FERC’s absolute authority is pervasive in its Use and Occupancy and Shoreline Management Plan standard license articles, both of which trample State’s rights and individual property rights.  Using the Smith Mountain Project P-2210 as an illustrative example, regardless of how well reasoned or researched a position, the Commission too often turned a deaf ear, or cherry picked a study finding, or cited an irrelevant legal precedent or Commission order, or hid behind yet another confounding administrative rule designed to preserve FERC’s unrestrained authority.  The Commission has shown bias favoring its licensee over the public. The Commission is guilty of neglecting science as a basis for regulation, of ignoring and marginalizing public input critical of its policies, of writing confusing and inconsistent orders it fails to enforce, and of developing duplicate regulations that openly conflict with existing federal, state and local ordinances.

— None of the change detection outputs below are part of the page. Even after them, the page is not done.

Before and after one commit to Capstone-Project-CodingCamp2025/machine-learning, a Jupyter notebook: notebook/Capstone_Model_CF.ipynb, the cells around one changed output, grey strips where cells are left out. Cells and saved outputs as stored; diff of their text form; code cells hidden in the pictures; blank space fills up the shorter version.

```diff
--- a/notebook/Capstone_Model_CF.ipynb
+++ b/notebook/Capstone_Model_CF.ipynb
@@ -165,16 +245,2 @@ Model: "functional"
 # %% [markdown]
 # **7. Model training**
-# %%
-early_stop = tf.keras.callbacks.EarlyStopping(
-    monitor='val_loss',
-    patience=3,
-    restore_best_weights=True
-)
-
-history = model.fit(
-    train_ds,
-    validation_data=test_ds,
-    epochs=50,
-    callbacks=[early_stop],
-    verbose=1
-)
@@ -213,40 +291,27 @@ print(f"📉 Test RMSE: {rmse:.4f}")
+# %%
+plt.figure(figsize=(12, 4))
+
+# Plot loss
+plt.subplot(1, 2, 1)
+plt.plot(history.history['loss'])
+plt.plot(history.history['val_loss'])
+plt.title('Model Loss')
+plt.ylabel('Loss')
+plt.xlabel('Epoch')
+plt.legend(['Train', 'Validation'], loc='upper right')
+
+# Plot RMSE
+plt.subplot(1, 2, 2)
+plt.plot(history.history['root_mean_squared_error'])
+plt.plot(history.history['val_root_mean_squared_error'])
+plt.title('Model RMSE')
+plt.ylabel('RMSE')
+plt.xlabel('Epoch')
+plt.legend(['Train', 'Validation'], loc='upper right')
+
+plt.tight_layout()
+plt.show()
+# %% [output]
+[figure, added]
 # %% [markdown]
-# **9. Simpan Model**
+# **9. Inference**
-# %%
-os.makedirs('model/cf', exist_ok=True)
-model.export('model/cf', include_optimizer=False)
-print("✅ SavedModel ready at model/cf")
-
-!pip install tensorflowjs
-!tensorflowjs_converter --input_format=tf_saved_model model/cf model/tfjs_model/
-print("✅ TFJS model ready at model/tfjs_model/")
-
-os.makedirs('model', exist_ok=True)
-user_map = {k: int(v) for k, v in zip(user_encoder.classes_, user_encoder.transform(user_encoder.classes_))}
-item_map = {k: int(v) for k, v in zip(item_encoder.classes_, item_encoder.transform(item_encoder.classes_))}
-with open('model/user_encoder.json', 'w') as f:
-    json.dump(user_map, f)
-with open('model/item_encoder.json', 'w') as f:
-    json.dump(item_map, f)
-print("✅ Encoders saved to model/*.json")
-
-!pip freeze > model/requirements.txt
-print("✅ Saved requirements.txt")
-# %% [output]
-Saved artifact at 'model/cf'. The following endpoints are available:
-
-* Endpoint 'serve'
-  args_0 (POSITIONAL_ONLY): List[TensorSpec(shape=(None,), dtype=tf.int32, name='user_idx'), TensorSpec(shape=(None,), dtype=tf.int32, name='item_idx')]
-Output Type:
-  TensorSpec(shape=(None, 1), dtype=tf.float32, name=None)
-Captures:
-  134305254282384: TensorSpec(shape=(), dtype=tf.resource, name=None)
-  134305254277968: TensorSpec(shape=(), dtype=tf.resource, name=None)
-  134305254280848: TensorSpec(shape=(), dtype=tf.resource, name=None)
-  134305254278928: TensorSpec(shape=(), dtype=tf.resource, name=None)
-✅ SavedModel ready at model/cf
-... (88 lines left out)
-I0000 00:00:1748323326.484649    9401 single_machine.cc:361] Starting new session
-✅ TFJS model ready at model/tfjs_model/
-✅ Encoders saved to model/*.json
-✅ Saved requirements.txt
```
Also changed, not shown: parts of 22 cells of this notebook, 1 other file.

In support of our position, Attachment A. is a letter from Virginia’s Secretary of Natural Resources explaining that Virginia’s regulations are sufficient to protect Virginia’s natural resources and that Appalachian Power’s proposed rewrite of its Shoreline Management Plan fails to strike the appropriate balance between environmental protection and economic development. 

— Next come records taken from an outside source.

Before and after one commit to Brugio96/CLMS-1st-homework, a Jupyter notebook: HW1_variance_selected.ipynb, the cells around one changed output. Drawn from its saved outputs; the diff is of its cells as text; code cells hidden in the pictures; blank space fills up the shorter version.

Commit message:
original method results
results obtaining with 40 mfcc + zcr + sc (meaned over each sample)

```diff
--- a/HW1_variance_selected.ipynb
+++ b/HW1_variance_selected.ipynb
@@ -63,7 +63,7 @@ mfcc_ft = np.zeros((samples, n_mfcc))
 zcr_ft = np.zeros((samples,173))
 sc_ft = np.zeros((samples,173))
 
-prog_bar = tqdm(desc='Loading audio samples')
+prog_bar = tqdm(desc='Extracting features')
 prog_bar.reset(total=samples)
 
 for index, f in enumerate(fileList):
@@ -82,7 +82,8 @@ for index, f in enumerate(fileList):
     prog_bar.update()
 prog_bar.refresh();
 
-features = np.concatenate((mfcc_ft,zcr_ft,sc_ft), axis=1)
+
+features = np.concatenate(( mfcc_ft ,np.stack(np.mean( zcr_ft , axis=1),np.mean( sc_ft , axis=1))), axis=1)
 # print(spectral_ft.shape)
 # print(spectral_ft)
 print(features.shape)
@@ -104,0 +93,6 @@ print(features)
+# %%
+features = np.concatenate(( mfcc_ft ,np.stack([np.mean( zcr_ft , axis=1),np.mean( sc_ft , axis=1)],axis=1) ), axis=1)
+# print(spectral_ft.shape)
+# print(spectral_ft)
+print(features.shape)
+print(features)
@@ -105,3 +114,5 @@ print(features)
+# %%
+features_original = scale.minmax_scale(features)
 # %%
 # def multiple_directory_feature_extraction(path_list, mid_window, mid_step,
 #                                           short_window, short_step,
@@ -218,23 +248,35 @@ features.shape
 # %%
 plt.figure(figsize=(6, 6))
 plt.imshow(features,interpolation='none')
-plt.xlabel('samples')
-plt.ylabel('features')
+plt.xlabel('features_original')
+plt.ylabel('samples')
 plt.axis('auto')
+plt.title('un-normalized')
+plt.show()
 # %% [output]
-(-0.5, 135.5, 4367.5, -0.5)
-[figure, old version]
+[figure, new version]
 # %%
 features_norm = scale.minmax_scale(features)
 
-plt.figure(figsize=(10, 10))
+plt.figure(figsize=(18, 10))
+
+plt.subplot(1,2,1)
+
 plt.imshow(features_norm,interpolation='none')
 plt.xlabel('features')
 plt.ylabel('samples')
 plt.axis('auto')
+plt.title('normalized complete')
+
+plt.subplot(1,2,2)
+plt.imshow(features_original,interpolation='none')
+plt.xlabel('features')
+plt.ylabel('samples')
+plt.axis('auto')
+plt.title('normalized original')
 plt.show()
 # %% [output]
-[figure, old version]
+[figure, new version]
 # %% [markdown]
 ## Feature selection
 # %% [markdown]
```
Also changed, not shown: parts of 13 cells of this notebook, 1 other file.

Attachment B. is a letter from the FERC Office of Energy Products to Congressman Robert Hurt, Representative Virginia 5th Congressional District, denying the Congressman’s request to support a technical conference to resolve issues with the rewritten Shoreline Management Plan.  Instead FERC prefers to hide behind a flawed implementation of its rules than to resolve issues with the Smith Mountain Project Shoreline Management Plan.  In its SMP guidelines FERC states: “The SMP should be monitored and reviewed on a regular basis to determine how effective it is in accomplishing the licensee's goals, and to respond to new or evolving situations or conditions.  … A well-crafted SMP does result in a stakeholder and licensee partnership.” [See Guidance for Shoreline Management Planning at Hydropower Projects, April 2001].  The SMP currently under review by Commission staff has unanimous disagreement with the stakeholders that participated in its rewrite, rather than agreement.  How is it then that the Director, Office of Energy Products can openly violate Commission guidelines in his response to the Congressman: “Finally, please note that the Commission's review of this application will not involve revisiting the entire shoreline management plan.”

Attachment C. is a resolution from the West Piedmont Planning Commission critical of the proposed Shoreline Management Plan and its unsupported and unnecessary regulations which are negatively impacting the greater area.

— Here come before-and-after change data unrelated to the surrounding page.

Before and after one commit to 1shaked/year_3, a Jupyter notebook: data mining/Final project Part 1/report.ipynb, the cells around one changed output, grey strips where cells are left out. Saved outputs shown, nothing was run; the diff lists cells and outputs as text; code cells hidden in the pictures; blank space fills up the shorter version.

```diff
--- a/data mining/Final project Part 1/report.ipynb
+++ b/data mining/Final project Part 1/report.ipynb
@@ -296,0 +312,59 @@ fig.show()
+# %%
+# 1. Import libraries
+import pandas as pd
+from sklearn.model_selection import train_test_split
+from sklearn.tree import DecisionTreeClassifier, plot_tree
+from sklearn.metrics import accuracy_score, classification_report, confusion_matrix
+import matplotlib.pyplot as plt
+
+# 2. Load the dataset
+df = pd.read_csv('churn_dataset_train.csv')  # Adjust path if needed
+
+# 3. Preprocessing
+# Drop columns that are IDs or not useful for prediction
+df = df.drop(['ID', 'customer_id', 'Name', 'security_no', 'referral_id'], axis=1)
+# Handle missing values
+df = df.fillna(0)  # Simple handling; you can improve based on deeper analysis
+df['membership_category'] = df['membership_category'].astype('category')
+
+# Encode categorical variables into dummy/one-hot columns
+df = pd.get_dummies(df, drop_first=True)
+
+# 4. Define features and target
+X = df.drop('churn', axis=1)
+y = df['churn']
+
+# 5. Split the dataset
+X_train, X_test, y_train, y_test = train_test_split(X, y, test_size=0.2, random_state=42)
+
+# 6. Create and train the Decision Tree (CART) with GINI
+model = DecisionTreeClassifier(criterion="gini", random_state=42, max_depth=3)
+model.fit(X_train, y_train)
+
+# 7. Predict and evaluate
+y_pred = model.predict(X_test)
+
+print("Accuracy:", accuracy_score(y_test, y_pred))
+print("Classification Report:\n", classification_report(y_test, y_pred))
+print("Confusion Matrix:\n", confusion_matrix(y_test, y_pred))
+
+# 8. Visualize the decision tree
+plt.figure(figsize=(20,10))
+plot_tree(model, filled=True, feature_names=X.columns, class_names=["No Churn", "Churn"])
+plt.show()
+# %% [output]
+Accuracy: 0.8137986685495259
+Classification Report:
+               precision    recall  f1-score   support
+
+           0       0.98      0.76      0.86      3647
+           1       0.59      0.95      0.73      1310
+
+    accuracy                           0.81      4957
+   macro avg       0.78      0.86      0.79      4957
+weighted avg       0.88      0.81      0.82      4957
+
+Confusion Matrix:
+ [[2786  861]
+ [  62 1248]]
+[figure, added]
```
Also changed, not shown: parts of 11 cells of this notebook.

I and the greater community of Southwestern Virginia would welcome an opportunity to address your subcommittee and present factual evidence demonstrating that Chairman Wellinghoff’s agency employs a failed regulatory model, lacks incentive to modify its regulations, and is incapable of conducting a comprehensive top down regulatory review without public input and more extensive Congressional oversight.



William C. Brush

President, Cut Unnecessary Regulatory Burdens, Inc.



The Honorable Robert McDonnell, Governor of Virginia

The Honorable Fred Upton, Chairman of the House Committee on Energy and Commerce

The Honorable Henry Waxman, Ranking Minority Member, House Committee on Energy and Commerce

The Honorable Ed Whitfield, Chairman House Subcommittee on Energy and Power

The Honorable Bobby L. Rush, Ranking Minority Member, House Subcommittee on Energy and Power

The Honorable Diana DeGette, Ranking Minority Member, Subcommittee on Oversight and Investigations for Energy and Commerce

The Honorable Doc Hastings, Chairman of the House Natural Resources Committee

The Honorable Edward Markey, Ranking Minority Member, House Natural Resources Committee

The Honorable Robert Hurt, Virginia 5th District Representative

The Honorable Morgan Griffith, Virginia 9th District Representative

The Honorable Kenneth Cuccinelli, Attorney General of Virginia

The Honorable Doug Domenech, Virginia Secretary of Natural Resources

Site administrator,
Jul 30, 2011, 6:59 AM